For me it was
Core - the core servers and network equipment
Secured - Your machine and other trusted end user machines
Restricted - all other machines like TVs, Media Centre, Game boxes, IOT etc
Guest - For guests who need access to the internet
Kids - I have this only as I still have some controls implemented on their machines. If your kids are old/responsible enough then this is not required
Management - This is the Only VLAN that can be used to access the management/configuration page of the network routers/Switches and servers in the Core VLAN

Once this is done then comes the painful part of trying to determine the what communication is required between the machines sitting in different VLANs. You should prepare this as Source - Destination - Port/Protocol. This will become the basis of your firewall rules. This is tough as you have to take calls between convenience and security.

Do this all on paper and things will change when you do the last part of determining the communication required.

Once this is done and finalized, create the VLANs on pfsense and keep it open initially i.e allow everything on every VLAN. Then start implementing 1 rule at a time. Assuming its a home network you wont have many rules so you should be able to do it 1 rule at a time.

So implement one rule, test all the machines in the source and target VLANs so the behavior is as expected and move forward from there.

All the best.


My biggest hurdle is going to be the Dell Switch. The GUI sucks and the cli isn’t for the faint of heart. Pfsense wise I’ve gotten pretty familiar with it and always fall back onto the videos Tom has.

I’ll take some time to draw this out before I make any moves. My single biggest problem is time. Being a truck driver doesn’t lend me a ton of time since I’m on the road quite a bit. But I have my laptop to remote into my network so I can make small changes as I can while I’m out.

Thank you for the help. I’ll use this thread to post questions as I go so not to flood the forum.

One more if you WFH especially if your employer has furnished you with a laptop and other devices. I would also suggest using Quad9 for DNS.
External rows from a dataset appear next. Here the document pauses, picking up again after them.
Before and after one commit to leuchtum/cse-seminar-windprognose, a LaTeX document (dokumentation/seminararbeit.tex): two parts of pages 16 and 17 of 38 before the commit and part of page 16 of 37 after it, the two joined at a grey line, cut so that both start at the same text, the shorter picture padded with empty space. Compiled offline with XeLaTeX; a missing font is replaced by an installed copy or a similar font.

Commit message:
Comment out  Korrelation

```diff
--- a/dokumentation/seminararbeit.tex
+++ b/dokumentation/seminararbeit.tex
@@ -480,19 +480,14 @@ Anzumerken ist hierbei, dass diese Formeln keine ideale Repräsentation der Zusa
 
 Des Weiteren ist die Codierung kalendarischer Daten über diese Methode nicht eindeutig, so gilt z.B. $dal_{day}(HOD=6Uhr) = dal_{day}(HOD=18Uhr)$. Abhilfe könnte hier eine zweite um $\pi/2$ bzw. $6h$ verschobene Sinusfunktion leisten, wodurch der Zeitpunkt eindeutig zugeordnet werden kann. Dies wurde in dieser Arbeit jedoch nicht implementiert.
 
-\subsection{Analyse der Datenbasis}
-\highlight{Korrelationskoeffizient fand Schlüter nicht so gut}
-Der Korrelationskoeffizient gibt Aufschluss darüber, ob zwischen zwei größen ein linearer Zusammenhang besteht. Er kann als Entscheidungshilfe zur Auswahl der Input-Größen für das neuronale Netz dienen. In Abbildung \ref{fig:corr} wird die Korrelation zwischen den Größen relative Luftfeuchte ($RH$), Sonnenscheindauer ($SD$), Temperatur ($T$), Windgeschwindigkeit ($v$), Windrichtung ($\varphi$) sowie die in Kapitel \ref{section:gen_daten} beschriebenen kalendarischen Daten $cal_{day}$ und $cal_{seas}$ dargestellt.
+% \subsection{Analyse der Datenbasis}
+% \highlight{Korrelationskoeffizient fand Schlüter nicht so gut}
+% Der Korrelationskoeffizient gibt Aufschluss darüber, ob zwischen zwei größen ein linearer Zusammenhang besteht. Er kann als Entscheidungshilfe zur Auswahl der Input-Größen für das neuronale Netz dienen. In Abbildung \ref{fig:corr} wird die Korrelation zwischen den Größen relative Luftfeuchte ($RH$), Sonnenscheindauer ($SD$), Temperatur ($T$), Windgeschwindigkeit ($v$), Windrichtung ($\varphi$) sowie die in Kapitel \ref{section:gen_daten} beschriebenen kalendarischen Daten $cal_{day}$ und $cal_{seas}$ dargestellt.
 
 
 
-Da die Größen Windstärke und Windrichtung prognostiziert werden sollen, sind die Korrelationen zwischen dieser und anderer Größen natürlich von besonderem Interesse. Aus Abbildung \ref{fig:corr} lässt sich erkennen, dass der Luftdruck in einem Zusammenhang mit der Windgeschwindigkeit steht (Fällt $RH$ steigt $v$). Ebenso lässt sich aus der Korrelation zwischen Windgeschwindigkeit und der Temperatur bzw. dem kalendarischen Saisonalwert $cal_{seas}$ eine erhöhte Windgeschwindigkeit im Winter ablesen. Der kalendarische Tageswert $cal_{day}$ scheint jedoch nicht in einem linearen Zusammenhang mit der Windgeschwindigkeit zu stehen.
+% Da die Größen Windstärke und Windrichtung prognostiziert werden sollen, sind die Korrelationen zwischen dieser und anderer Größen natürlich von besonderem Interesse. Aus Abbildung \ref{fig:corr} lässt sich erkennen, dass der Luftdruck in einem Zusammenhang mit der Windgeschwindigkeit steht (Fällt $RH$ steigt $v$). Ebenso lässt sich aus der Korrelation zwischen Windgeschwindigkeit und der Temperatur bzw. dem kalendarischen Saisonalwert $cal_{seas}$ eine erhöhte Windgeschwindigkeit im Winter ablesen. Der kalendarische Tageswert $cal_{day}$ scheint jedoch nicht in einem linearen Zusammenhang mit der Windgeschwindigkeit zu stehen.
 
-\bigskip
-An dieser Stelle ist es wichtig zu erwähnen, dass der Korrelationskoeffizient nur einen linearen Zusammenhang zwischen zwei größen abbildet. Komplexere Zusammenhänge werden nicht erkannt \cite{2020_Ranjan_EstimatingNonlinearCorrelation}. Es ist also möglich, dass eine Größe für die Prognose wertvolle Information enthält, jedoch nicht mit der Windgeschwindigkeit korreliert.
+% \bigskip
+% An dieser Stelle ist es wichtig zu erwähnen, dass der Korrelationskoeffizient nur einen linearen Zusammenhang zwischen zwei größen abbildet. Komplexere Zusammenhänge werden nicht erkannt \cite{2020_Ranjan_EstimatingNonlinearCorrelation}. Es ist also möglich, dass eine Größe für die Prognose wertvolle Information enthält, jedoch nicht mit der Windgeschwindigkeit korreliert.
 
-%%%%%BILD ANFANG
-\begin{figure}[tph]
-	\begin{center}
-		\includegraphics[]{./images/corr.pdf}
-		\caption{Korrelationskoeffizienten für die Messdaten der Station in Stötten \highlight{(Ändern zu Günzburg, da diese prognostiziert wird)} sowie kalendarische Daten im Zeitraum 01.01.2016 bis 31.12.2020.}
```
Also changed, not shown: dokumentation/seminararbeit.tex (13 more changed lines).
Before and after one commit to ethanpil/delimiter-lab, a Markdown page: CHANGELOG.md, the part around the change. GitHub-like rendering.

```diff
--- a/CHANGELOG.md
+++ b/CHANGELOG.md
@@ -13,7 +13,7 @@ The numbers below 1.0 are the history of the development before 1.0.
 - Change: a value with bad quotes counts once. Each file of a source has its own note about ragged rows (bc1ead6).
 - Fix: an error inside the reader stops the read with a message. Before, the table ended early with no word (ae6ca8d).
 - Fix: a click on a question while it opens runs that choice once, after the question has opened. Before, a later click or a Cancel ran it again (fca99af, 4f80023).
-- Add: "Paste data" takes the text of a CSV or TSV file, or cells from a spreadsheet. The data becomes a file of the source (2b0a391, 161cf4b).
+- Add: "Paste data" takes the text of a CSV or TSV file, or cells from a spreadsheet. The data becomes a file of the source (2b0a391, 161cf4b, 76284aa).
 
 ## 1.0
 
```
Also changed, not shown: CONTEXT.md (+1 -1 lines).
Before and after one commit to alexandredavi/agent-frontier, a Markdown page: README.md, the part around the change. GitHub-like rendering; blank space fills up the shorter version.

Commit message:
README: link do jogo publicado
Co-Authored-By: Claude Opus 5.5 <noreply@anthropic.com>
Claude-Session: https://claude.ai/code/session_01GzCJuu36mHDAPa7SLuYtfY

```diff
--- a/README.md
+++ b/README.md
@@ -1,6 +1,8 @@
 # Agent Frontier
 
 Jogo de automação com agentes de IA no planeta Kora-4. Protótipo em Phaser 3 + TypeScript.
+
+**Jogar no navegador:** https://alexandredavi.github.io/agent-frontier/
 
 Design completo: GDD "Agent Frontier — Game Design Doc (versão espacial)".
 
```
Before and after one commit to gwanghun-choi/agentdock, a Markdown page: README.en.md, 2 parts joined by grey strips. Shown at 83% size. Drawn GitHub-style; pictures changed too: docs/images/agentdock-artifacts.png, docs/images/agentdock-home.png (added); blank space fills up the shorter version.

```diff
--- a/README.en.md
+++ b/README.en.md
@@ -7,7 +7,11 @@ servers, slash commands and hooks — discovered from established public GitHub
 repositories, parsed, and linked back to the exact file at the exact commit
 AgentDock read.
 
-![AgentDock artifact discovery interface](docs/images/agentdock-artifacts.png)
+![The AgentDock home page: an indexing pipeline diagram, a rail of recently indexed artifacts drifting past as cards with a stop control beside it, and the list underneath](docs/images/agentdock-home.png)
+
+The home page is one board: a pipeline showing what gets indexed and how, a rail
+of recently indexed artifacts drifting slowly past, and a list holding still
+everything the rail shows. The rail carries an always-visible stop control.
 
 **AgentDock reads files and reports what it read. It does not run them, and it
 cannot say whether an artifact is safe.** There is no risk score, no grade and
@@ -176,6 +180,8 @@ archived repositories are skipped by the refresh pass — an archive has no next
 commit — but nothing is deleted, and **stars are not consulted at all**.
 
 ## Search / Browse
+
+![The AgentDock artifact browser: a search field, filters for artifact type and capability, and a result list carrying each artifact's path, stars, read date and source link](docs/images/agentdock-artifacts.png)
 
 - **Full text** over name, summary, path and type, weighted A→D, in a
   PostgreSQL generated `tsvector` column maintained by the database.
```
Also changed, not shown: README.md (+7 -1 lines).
For what it’s worth here are my thoughts, I too have pfSense running with vlans.

Firstly I would document how you setup the vlans in pfSense, pretty easy to forget a rule or setting when you come to setup another vlan in x months time.

With that in mind I would setup the following vlans below, if you setup more than you need today, you won’t have to remember anything for when you need it later. Plus it goes faster the first time, if you forget the second time :wink: While you might not use a VPN today, if you were to set it up, you would only have to change the WAN on your rules.

LAN subnet 1
Management subnet 10
ISP 20
VPN 30
Children 40
Guest 50
IoT 60
CAM 70

Personally I have very similar rules for my vlans, the difference is which WANs they exit and which vlans they can see. For example the ISP vlan can see the Guest vlan but not vice versa.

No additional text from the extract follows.